● **WORK TASK**
For the entries below, say how many lines include the word "HATEG" and add nothing else.

______________________________

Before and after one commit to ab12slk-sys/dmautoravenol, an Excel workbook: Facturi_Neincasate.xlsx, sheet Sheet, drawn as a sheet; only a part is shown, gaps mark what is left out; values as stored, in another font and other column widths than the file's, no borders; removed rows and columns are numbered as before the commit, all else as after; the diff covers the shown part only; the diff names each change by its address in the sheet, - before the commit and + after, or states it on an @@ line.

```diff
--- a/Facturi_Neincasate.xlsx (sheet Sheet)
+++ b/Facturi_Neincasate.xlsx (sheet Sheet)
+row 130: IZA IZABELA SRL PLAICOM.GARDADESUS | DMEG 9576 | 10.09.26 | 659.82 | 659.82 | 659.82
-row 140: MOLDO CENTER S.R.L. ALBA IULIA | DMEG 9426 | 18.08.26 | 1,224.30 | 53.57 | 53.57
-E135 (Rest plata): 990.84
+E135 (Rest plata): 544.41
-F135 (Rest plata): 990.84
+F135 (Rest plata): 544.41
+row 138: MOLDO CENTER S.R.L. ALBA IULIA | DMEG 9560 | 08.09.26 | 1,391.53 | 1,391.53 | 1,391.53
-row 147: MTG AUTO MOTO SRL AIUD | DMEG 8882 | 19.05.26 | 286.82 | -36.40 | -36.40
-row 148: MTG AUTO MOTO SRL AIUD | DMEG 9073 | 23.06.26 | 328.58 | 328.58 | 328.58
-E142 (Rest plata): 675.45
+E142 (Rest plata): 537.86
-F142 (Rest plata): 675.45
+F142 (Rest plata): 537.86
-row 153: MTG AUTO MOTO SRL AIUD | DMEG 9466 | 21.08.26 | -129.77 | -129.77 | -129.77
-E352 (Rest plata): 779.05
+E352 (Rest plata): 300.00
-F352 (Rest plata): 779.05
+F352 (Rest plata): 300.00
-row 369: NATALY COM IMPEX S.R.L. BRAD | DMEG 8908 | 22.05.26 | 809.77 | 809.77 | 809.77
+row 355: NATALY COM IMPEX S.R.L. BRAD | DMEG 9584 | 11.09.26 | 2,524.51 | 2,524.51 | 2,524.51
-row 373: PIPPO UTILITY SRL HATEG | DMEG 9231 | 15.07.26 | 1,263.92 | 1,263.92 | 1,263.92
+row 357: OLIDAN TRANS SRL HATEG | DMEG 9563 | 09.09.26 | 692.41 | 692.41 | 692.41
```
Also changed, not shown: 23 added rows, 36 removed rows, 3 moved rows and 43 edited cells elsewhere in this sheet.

______________________________

● **TASK RESPONSE**
2